Howard’s method of intake was as efficient as it was prodigious, and it was all mercifully brief. I mewled when asked if I wanted coffee. Howard took that for assent, and ordered a piece of pie for himself. He finished that off in four enormous gulps, belched, smiled, and began to offer a critique of my behavior. Why did I shrink away from him in the movie theater? Was I afraid of intimacy? Why did I even suggest we go to the movie? On a first date we should be getting to know each other, not sitting in a darkened movie theater. I laughed weakly. “There,” Howard crowed, “a couple of times during the movie you laughed and that was really sexy, that was the real you.”
I took a deep breath. “Howard,” I said, “I shrank away from you because you need to know me longer than half an hour before you get to put your hand on my knee. You think because you picked up the tab for the movie I should be all over you like a bad rash?” Oh, this was very bad. Go for it, I thought. “How dare you!” I continued, pumping up the volume a little. I was warming to my subject. “And how dare you presume to know the real me?” I said. “And watching you eat dinner, I almost lost my lunch. Didn’t anyone ever tell you to keep your mouth closed when you chew? I kept waiting for the rinse cycle light to come on. I thought of asking the waitress for fabric softener!” Howard was, for the first time that evening, silent.
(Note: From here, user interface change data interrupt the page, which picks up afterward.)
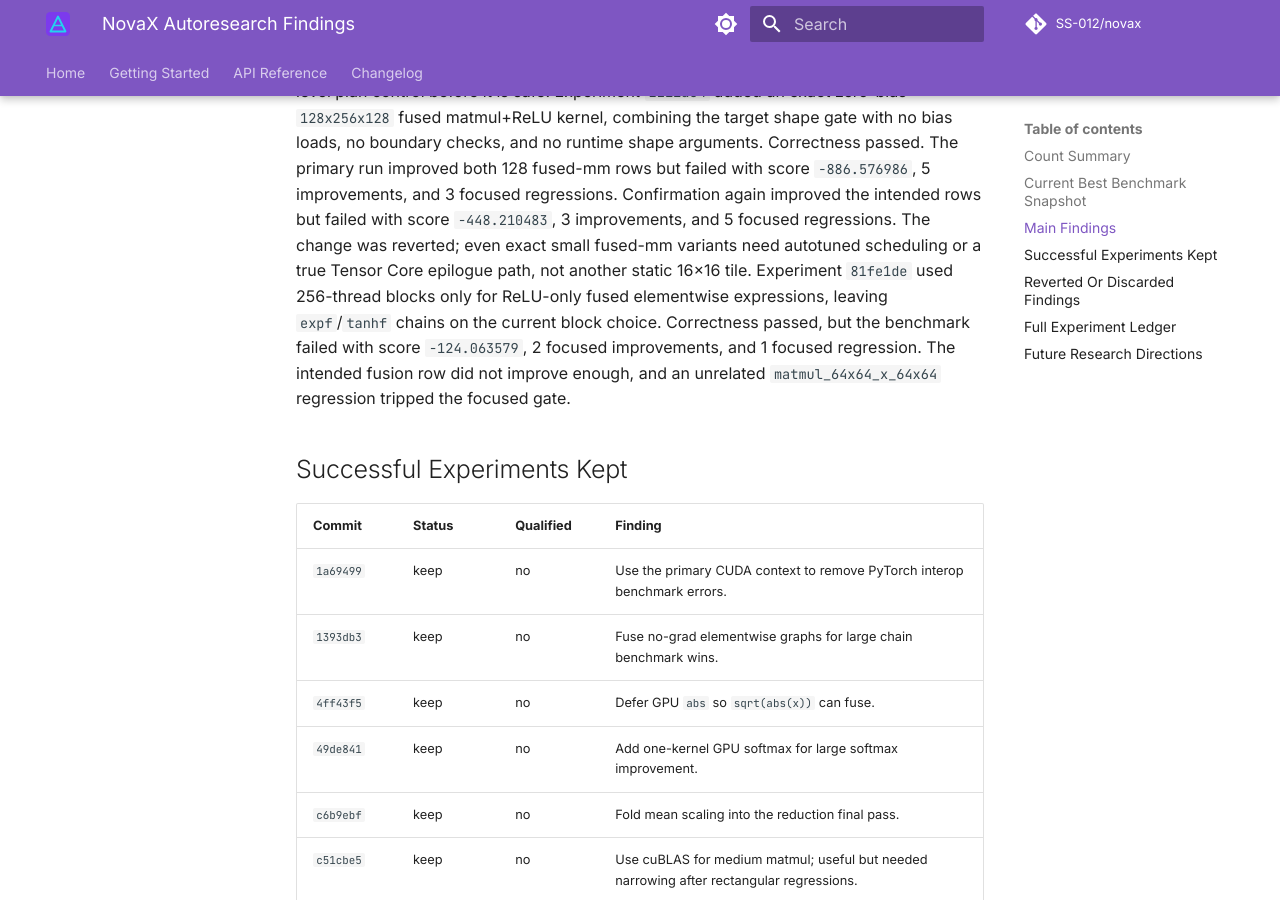
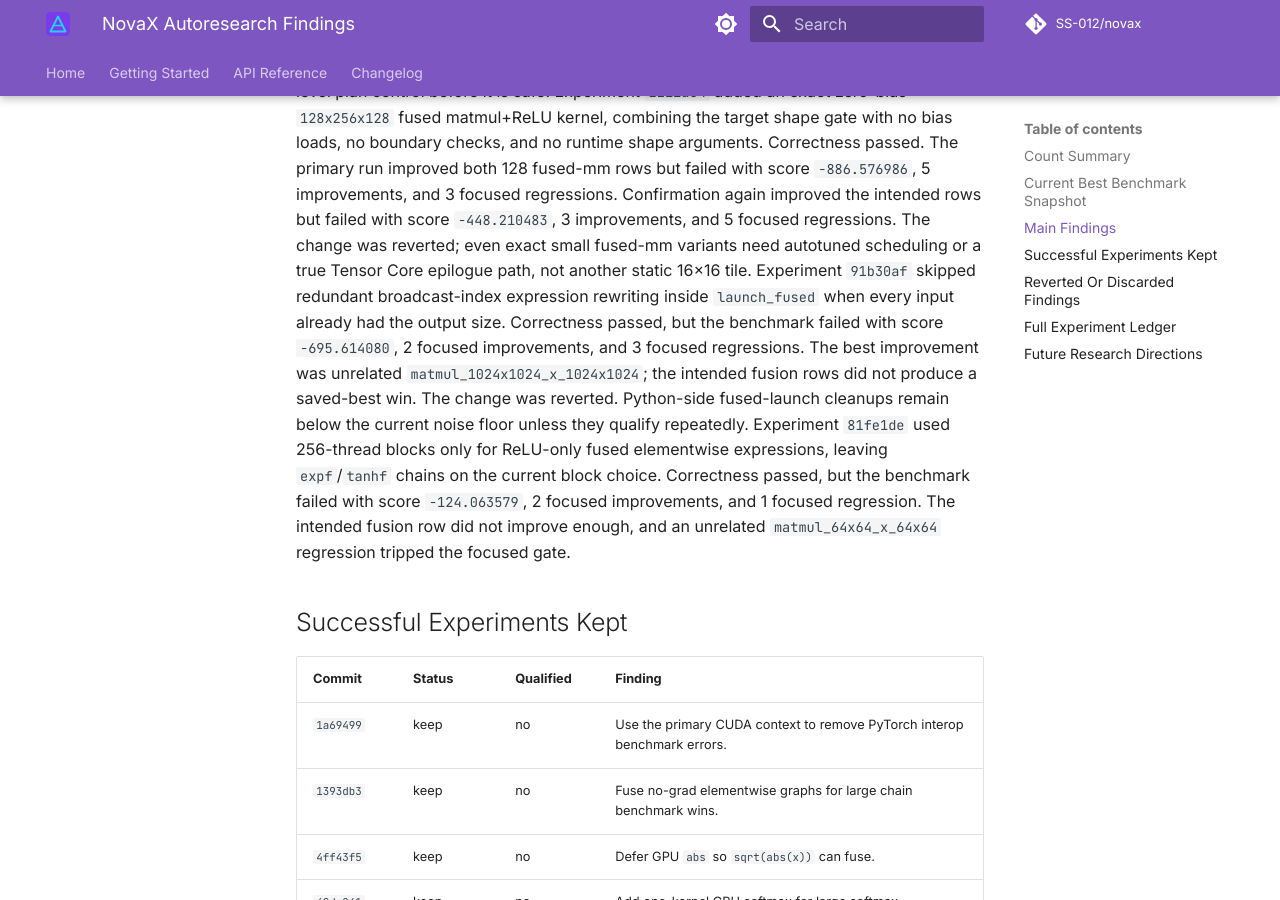
Before and after one commit to SS-012/novax, an MkDocs documentation site: the page built from docs/autoresearch-findings.md, in a window 1280 px wide and 900 px high, scrolled down 7535 px. Built offline with MkDocs 1.6.1 and Material for MkDocs 9.7.7, drawn with Linux system fonts in a browser that asks for light colours; comment, search, counter and statistics services are not loaded; the version menu is left out; some of the changed text lies outside the part shown.

Commit message:
docs: log fused broadcast skip experiment

```diff
--- a/docs/autoresearch-findings.md
+++ b/docs/autoresearch-findings.md
@@ -340,6 +340,13 @@ improved the intended rows but failed with score `-448.210483`, 3
 improvements, and 5 focused regressions. The change was reverted; even exact
 small fused-mm variants need autotuned scheduling or a true Tensor Core
 epilogue path, not another static 16x16 tile.
+Experiment `91b30af` skipped redundant broadcast-index expression rewriting
+inside `launch_fused` when every input already had the output size. Correctness
+passed, but the benchmark failed with score `-695.614080`, 2 focused
+improvements, and 3 focused regressions. The best improvement was unrelated
+`matmul_1024x1024_x_1024x1024`; the intended fusion rows did not produce a
+saved-best win. The change was reverted. Python-side fused-launch cleanups
+remain below the current noise floor unless they qualify repeatedly.
 Experiment `81fe1de` used 256-thread blocks only for ReLU-only fused
 elementwise expressions, leaving `expf`/`tanhf` chains on the current block
 choice. Correctness passed, but the benchmark failed with score `-124.063579`,
@@ -452,6 +459,7 @@ These experiments should not be retried in the same form.
 | `1bf272a` | discard | Direct global-memory exact 64x64 matmul regressed the target row on confirmation. |
 | `bea1152` | discard | Exact repeated-inference rectangular cuBLAS improved capture once but regressed seven focused rows. |
 | `2211a84` | discard | Exact 128 zero-bias fused-mm improved target rows but failed confirmation with five focused regressions. |
+| `91b30af` | discard | Skipping same-size fused broadcast rewriting produced no target fused-path win. |
 
 ## Full Experiment Ledger
 
@@ -553,6 +561,7 @@ These experiments should not be retried in the same form.
 | `1bf272a` | discard | no | 1 | 7 | 0 | -2305.804106 | 0.593476 | Direct global-memory exact 64x64 matmul regressed the target row on confirmation. |
 | `bea1152` | discard | no | 2 | 7 | 0 | -3007.831691 | 0.550459 | Exact repeated-inference rectangular cuBLAS improved capture once but regressed seven focused rows. |
 | `2211a84` | discard | no | 3 | 5 | 0 | -448.210483 | 0.553269 | Exact 128 zero-bias fused-mm improved target rows but failed confirmation with five focused regressions. |
+| `91b30af` | discard | no | 2 | 3 | 0 | -695.614080 | 0.595810 | Skipping same-size fused broadcast rewriting produced no target fused-path win. |
 
 ## Future Research Directions
 
```
Also changed, not shown: other parts of docs/autoresearch-findings.md (+4 -4 lines), papers/2026-05-30-frontier-gpu-optimization.md (+10 -0 lines).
One of the forgotten advantages of living in the city, as I used to do, is being able to make a swift and dignified exit by hailing a cab. Howard chewed gum in a sullen sulk all the way back to my house. 0613-12
You had me with you right up to “Go for it”. Everything after that was unnecessary, harsh and lacked a significant foresight. Howard needed to keep his hands to himself in the theater but if he did pay for your movie and dinner, you owed him the courtesy of being civil. Shrinking from him in the theater rather than dealing straightforward with his roaming hand appears to have set the stage for an angry outburst later. (For the record, the way to deal with roving hands is to firmly take the offending hand and place it back where it belongs without saying a word. Guys know exactly what that means …as in “I tried and she isn’t going for that.” Continued roving hands requires a change of location farther away.) And btw, guys, making a move like that so early in the game sends the very obvious message that you don’t respect her personal space and that’s a huge turn off for lots of women.
While you did no find him attractive, your friend Sally considers him one of her favorite people and rest assured, she asked him how the date went and he may have told her in no uncertain terms how you went off on him. It was retaliatory rudeness when cool, calm civility was in order. Sally isn’t likely to risk offending her old friends by setting them up for dates with you in the future so your lack of business-like civility at dinner may have felt good but the consequences ripple for years. You should have eaten your dinner without staring at his mouth, said nothing and when he made presumptuous comments, just looked at him firmly while calmly saying, “Oh, you think so?”, or, “What an interesting assumption.” You don’t toss out any conversational “balls” encouraging him hit them back, you answer any questions with a minimal amount of detail so that you yield nothing. You thank him politely for the movie and dinner and request that you be taken back home. End of date. If he inquires about a second date, you tell him, “I don’t think that will be possible since I do not believe we have much in common.”